To make the most of the security configurations COM+ has to offer, you need to be familiar with a few basic terms and concepts. The rest of this chapter makes frequent use of these terms.
A security identity is a valid account used to identify a user. The account can be local or an account on a domain server. Every COM+ entity, be it a client or an object, must have an identity associated with it so that COM+ can determine what that entity is capable of accessing. In Windows, all objects in the same process share the same identity, unless they make an explicit attempt to assume a different identity. You can configure a COM+ server application to always run under a particular identity or to run under the identity of the user who is currently logged on that Windows station. Objects from a COM+ library application run under the identity of the hosting process by default.
Authentication has two facets. The first is the process by which COM+ verifies that the callers are who they claim to be. The second is the process by which COM+ ensures the integrity of the data sent by the callers. COM+ authentication relies on the underlying security provider—in most cases Windows 2000 built-in security.

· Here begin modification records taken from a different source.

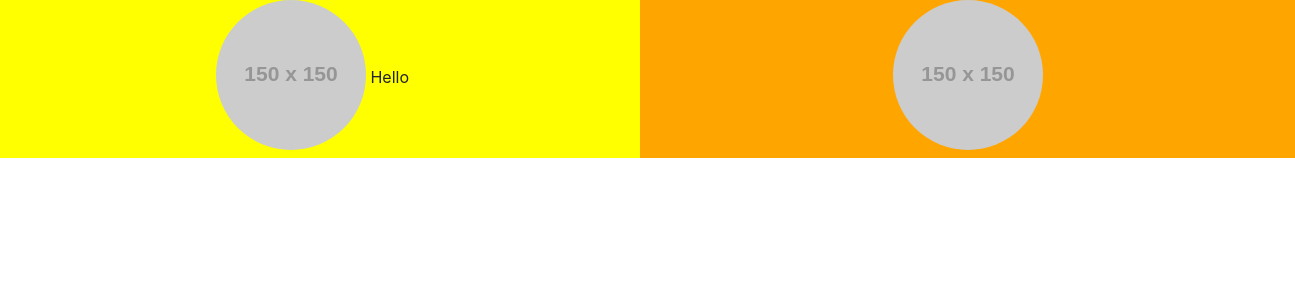
Repository: rsusolutions/RSU-Website
Page: quiz/index.html
These files come from the project's save history. The page is drawn as it stood at one moment and after the next save; the edit follows.
The browser window is 1280 px wide. The page is 1295 px wide, so the pictures cover 1295 px, including what lies to the right of the window. The pictures show the whole page.
Some web libraries are served in a nearby version.

Above is the page before, as saved 2020-04-21 18:58:36.

### quiz/index.html
<!doctype html>
<html lang="en">
  <head>
    <!-- Required meta tags -->
    <meta charset="utf-8">
    <meta name="viewport" content="width=device-width, initial-scale=1, shrink-to-fit=no">

    <!-- Bootstrap CSS -->
    <link rel="stylesheet" href="https://maxcdn.bootstrapcdn.com/bootstrap/4.0.0/css/bootstrap.min.css" integrity="sha384-Gn5384xqQ1aoWXA+058RXPxPg6fy4IWvTNh0E263XmFcJlSAwiGgFAW/dAiS6JXm" crossorigin="anonymous">
    <link rel="stylesheet" href="style.css">
    <script src="script.js"></script>

    <title>quiz</title>
  </head>
  <body>
    <section class="section-preview ">

 <div class="row">
      <div class="col" style="background-color:yellow; text-align: center;">
    <img class="rounded-circle mb-2" alt="150x150" src="https://placehold.it/150x150" data-holder-rendered="true">
    Hello
    </div>
      <div class="col" style="background-color:orange; text-align: center;">
    <img class="rounded-circle mb-2" alt="150x150" src="https://placehold.it/150x150" data-holder-rendered="true">
    </div>
    </div>

    </section>
    <!-- Optional JavaScript -->
    <!-- jQuery first, then Popper.js, then Bootstrap JS -->
    <script src="https://code.jquery.com/jquery-3.2.1.slim.min.js" integrity="sha384-KJ3o2DKtIkvYIK3UENzmM7KCkRr/rE9/Qpg6aAZGJwFDMVNA/GpGFF93hXpG5KkN" crossorigin="anonymous"></script>
    <script src="https://cdnjs.cloudflare.com/ajax/libs/popper.js/1.12.9/umd/popper.min.js" integrity="sha384-ApNbgh9B+Y1QKtv3Rn7W3mgPxhU9K/ScQsAP7hUibX39j7fakFPskvXusvfa0b4Q" crossorigin="anonymous"></script>
    <script src="https://maxcdn.bootstrapcdn.com/bootstrap/4.0.0/js/bootstrap.min.js" integrity="sha384-JZR6Spejh4U02d8jOt6vLEHfe/JQGiRRSQQxSfFWpi1MquVdAyjUar5+76PVCmYl" crossorigin="anonymous"></script>
  </body>
</html>

### quiz/style.css
@import url(https://fonts.googleapis.com/css?family=Lato:100,400);
/* #the-final-countdown {
  background: #333;
  font-family: 'Lato', sans-serif;
  text-align: center;
  color: #eee;
  text-shadow: 1px 1px 5px black;
  padding: 1rem 0;
  font-size: 3rem;
  border: 1px solid #000;
} */

### quiz/script.js
setInterval(function time() {
    var d = new Date();
    var hours = 18 - d.getHours();
    var min = 60 - d.getMinutes();
    if ((min + "").length == 1) {
        min = "0" + min;
    }
    var sec = 60 - d.getSeconds();
    if ((sec + "").length == 1) {
        sec = "0" + sec;
    }
    if(hours<0||min<0||sec<0){
        jQuery("#the-final-countdown").text("Time Up");
    }
    else{

        jQuery("#the-final-countdown").text("Time Left "+hours + ":" + min + ":" + sec);
    }
}, 1000);

After the next save:
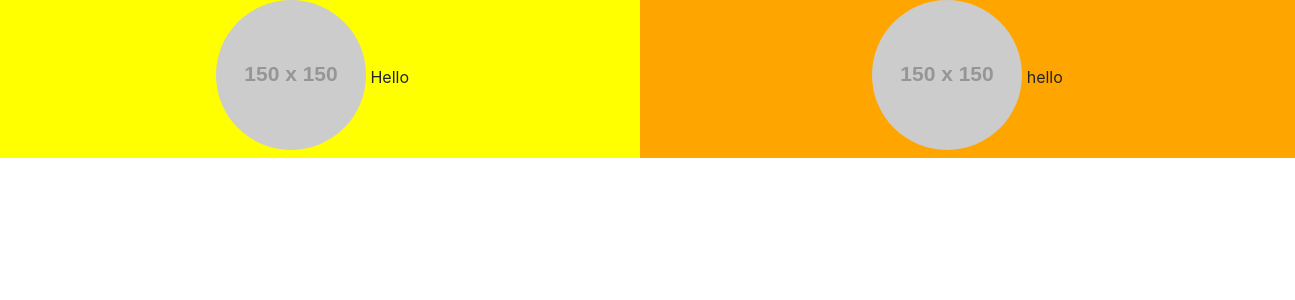
Saved 17 s later.
--- a/quiz/index.html
+++ b/quiz/index.html
@@ -22,6 +22,7 @@
     </div>
       <div class="col" style="background-color:orange; text-align: center;">
     <img class="rounded-circle mb-2" alt="150x150" src="https://placehold.it/150x150" data-holder-rendered="true">
+    hello
     </div>
     </div>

In the Windows default security provider, the challenge/response protocol is used to authenticate the caller’s identity. Given that all callers must have a security identity, if the callers are who they say they are, then they must know the ...